Find the number of lines below in which the word "README" appears, and write that number only.

┄┄┄┄┄┄┄┄┄┄┄┄┄┄┄┄┄┄┄┄

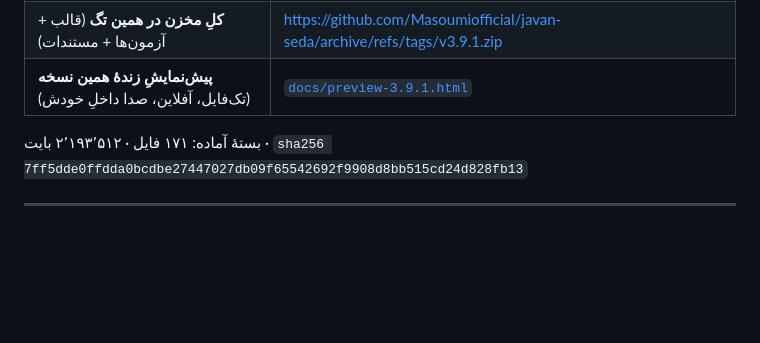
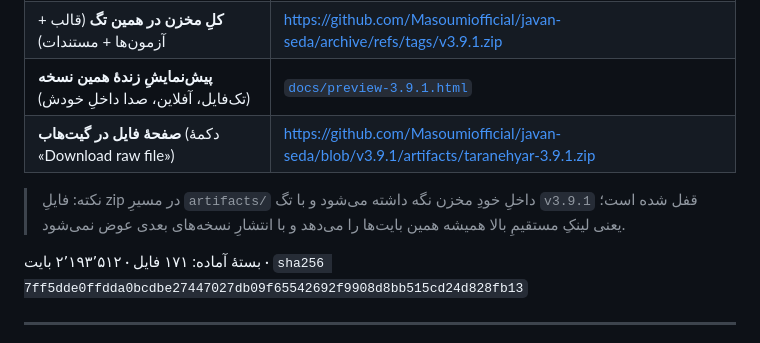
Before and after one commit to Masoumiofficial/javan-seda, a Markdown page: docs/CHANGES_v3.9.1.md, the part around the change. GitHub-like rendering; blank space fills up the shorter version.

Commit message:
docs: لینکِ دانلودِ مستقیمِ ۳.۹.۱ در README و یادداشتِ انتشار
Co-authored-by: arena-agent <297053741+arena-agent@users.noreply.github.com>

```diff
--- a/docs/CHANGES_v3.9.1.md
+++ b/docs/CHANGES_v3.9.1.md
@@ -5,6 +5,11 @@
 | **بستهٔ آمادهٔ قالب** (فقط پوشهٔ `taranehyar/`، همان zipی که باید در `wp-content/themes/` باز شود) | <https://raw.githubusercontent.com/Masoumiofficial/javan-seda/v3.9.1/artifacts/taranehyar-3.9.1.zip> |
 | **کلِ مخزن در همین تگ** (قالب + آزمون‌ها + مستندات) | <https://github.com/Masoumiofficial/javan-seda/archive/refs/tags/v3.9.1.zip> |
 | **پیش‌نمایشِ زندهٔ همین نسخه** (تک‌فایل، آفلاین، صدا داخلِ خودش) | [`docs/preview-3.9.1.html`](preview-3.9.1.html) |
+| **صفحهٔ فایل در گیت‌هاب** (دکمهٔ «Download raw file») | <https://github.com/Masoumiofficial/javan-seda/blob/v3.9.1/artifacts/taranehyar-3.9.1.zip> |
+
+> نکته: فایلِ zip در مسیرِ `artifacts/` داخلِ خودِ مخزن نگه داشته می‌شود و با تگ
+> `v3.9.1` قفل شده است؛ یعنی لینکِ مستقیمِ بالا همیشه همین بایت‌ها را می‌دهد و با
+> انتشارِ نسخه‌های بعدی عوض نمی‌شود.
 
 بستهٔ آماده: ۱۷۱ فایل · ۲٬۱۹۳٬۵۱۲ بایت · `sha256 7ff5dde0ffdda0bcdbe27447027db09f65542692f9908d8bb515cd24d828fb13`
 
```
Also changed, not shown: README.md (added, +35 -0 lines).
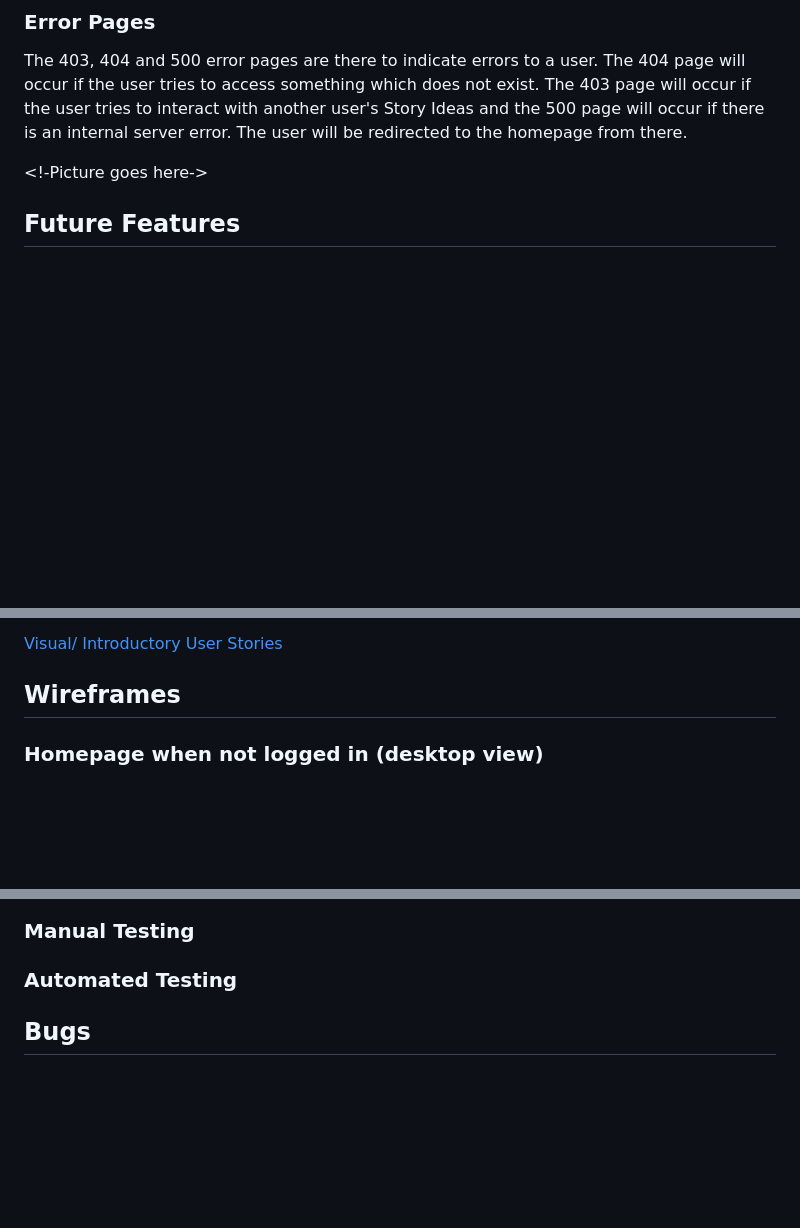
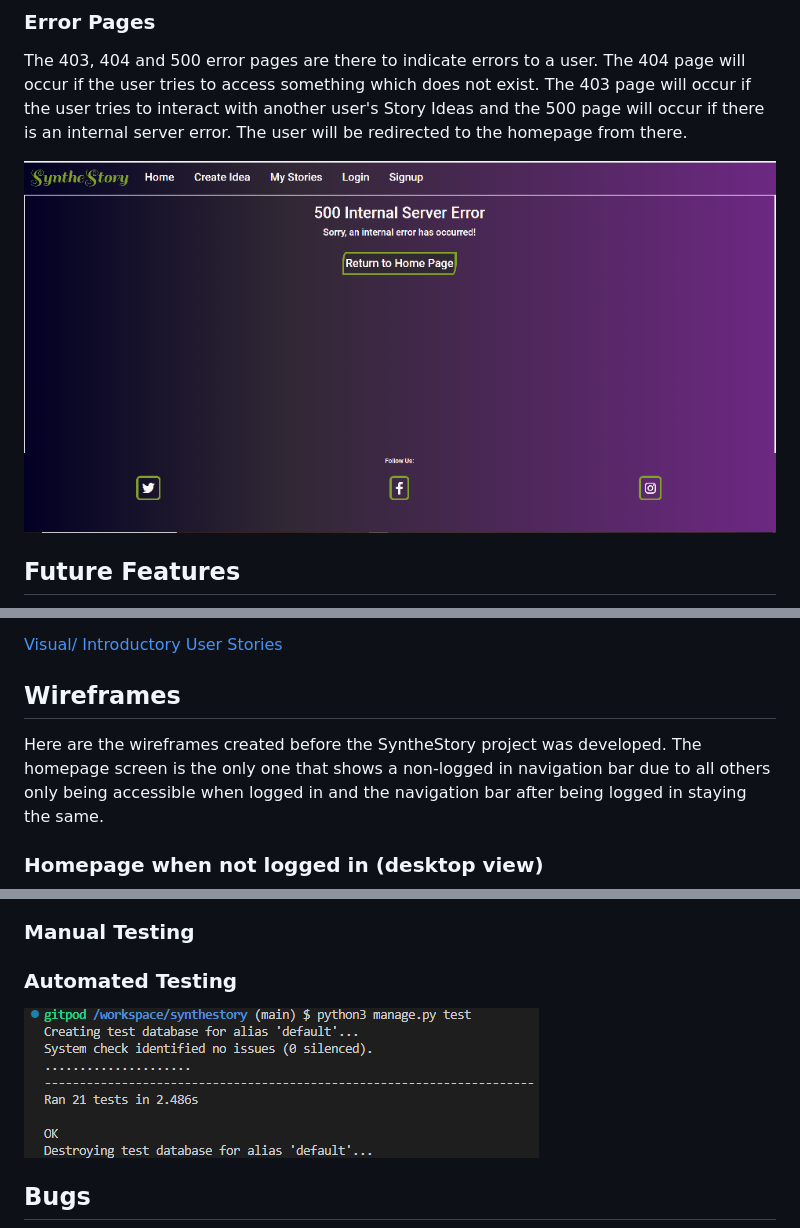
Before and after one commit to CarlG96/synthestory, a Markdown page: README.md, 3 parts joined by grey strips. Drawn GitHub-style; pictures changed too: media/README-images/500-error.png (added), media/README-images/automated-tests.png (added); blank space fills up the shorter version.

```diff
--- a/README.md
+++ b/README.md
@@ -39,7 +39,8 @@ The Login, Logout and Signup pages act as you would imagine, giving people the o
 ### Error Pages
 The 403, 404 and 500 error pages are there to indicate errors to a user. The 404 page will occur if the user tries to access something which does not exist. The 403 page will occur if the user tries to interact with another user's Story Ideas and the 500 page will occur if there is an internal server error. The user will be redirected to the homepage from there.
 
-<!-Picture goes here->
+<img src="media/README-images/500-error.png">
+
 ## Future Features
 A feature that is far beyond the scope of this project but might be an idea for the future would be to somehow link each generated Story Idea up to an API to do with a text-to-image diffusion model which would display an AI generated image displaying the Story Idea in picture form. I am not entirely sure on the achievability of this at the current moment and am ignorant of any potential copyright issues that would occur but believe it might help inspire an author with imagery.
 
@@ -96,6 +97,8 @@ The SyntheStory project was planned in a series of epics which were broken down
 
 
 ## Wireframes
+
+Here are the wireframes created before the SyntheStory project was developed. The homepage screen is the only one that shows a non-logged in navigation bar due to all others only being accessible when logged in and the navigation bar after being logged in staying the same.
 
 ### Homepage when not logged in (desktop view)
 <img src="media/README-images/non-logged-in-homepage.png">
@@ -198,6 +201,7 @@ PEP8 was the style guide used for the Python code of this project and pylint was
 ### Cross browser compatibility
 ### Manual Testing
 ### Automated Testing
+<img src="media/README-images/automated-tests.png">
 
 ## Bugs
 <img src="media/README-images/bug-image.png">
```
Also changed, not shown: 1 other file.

┄┄┄┄┄┄┄┄┄┄┄┄┄┄┄┄┄┄┄┄

» Answer for this exercise
9